If you are craving a warm jjampong and a bottle of soju in the midst of this freezing winter, go to Brick. The interior with its warm red brick walls and wine boxes, complete with a terrace makes the space seem like a wine bar. It’s usually full of couples in their 20s to 40s as well as groups of friends feasting on the various dishes developed by the owner who prides herself on making “food with a philosophy.” You can have everything from salad to fried foods and soups. Brick is also the perfect pre-game spot before a night of dancing.
Eleven years ago, this club started out under the name Pink Button. Although its name has changed, the love it receives from the young crowd remains the same. The DJ group composed of four women plays music that will set your heart beating and body swaying. Inside the 500-squaremeter space, is a wide stage, a powder room, a VIP room and laser lights that all add to the glamorous interior. Pink Hole was the first lesbian club to organize party events. Gays are allowed in, but everyone needs to bring a valid ID.

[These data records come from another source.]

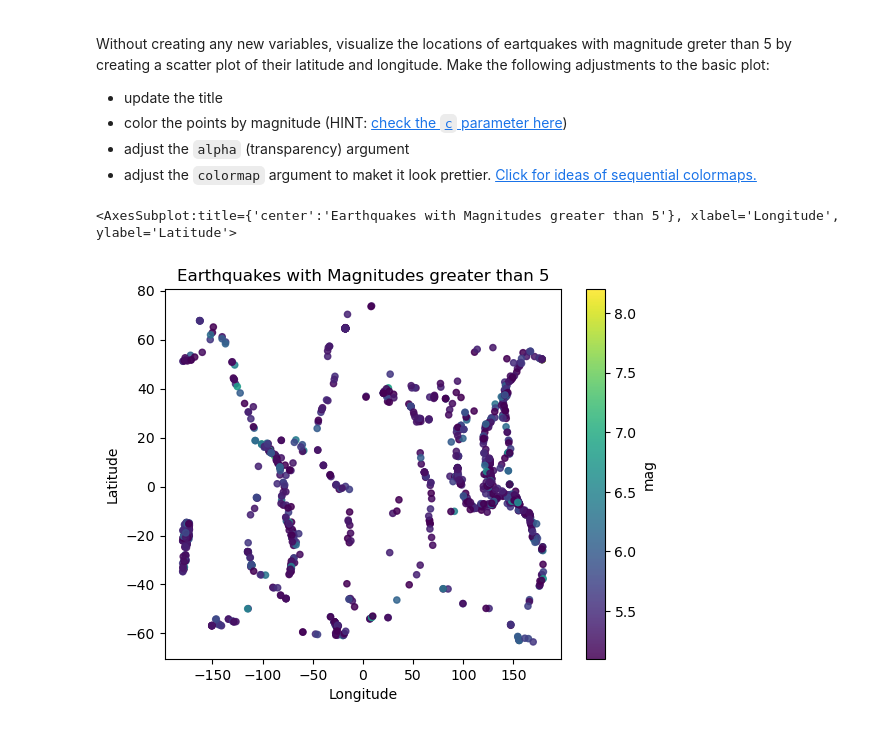
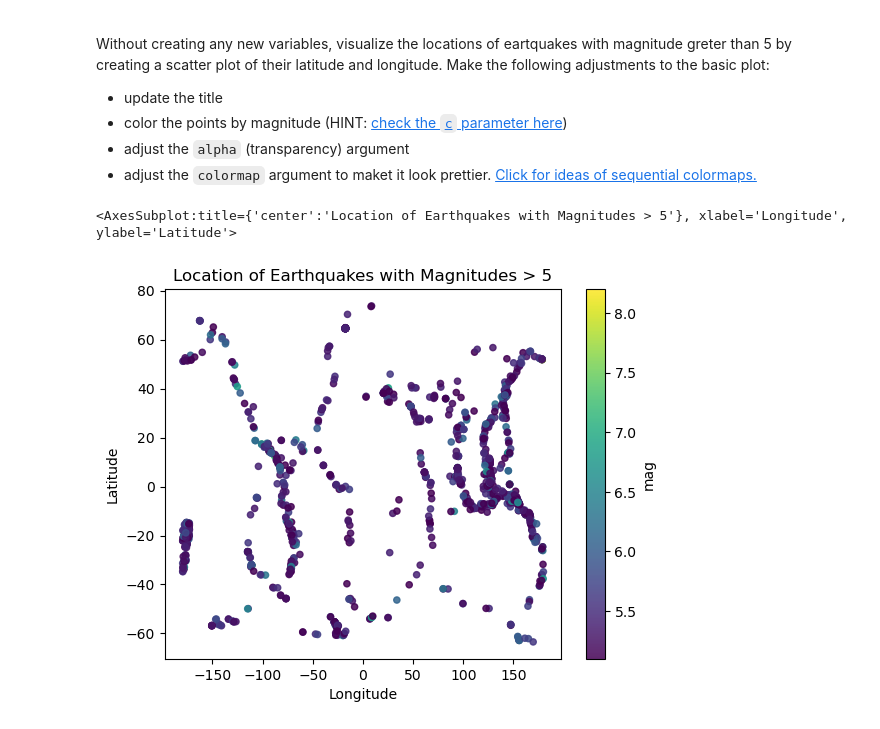
Before and after one commit to nmoraescommit/eds220-hwk1, a Jupyter notebook: hwk1-task3-earthquakes.ipynb, the cells around one changed output. Saved outputs shown, nothing was run; the diff lists cells and outputs as text; code cells hidden in the pictures.

Commit message:
Plot title review

```diff
--- a/hwk1-task3-earthquakes.ipynb
+++ b/hwk1-task3-earthquakes.ipynb
@@ -266,16 +266,16 @@ Without creating any new variables, visualize the locations of eartquakes with m
 # %%
 # Create scatter plot of lat and long of earthquakes with a mag greater than 5
 eqk[eqk['mag'] > 5].plot(kind = 'scatter',
-                          title = 'Earthquakes with Magnitudes greater than 5',
+                          title = 'Location of Earthquakes with Magnitudes > 5',
                           x = 'longitude',
                           y = 'latitude',
                           c = 'mag',
                           alpha = 0.85,
                           ylabel = "Latitude",
                          xlabel = "Longitude",
                          colormap ='viridis')
 # %% [output]
-<AxesSubplot:title={'center':'Earthquakes with Magnitudes greater than 5'}, xlabel='Longitude', ylabel='Latitude'>
+<AxesSubplot:title={'center':'Location of Earthquakes with Magnitudes > 5'}, xlabel='Longitude', ylabel='Latitude'>
-[figure, old version]
+[figure, new version]
 # %% [markdown]
 <!-- END QUESTION -->
```
Also changed, not shown: 1 other file.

Want to go to a lesbian bar but all your friends are busy? If you’re looking for a bar to go to by yourself it’s only a matter of time before you become a regular at Mong. It was an ordinary bar, but thanks to rumors of the owner being a lesbian, Mong became a popular hangout spot among lesbians and welcomes gays. The handmade organic tea, mojito, margarita and various other cocktails can be enjoyed along with the bartender’s amusing conversation. Mong boasts a comfortable homey atmosphere and it’s not unusual to find solo drinkers absorbed in a book.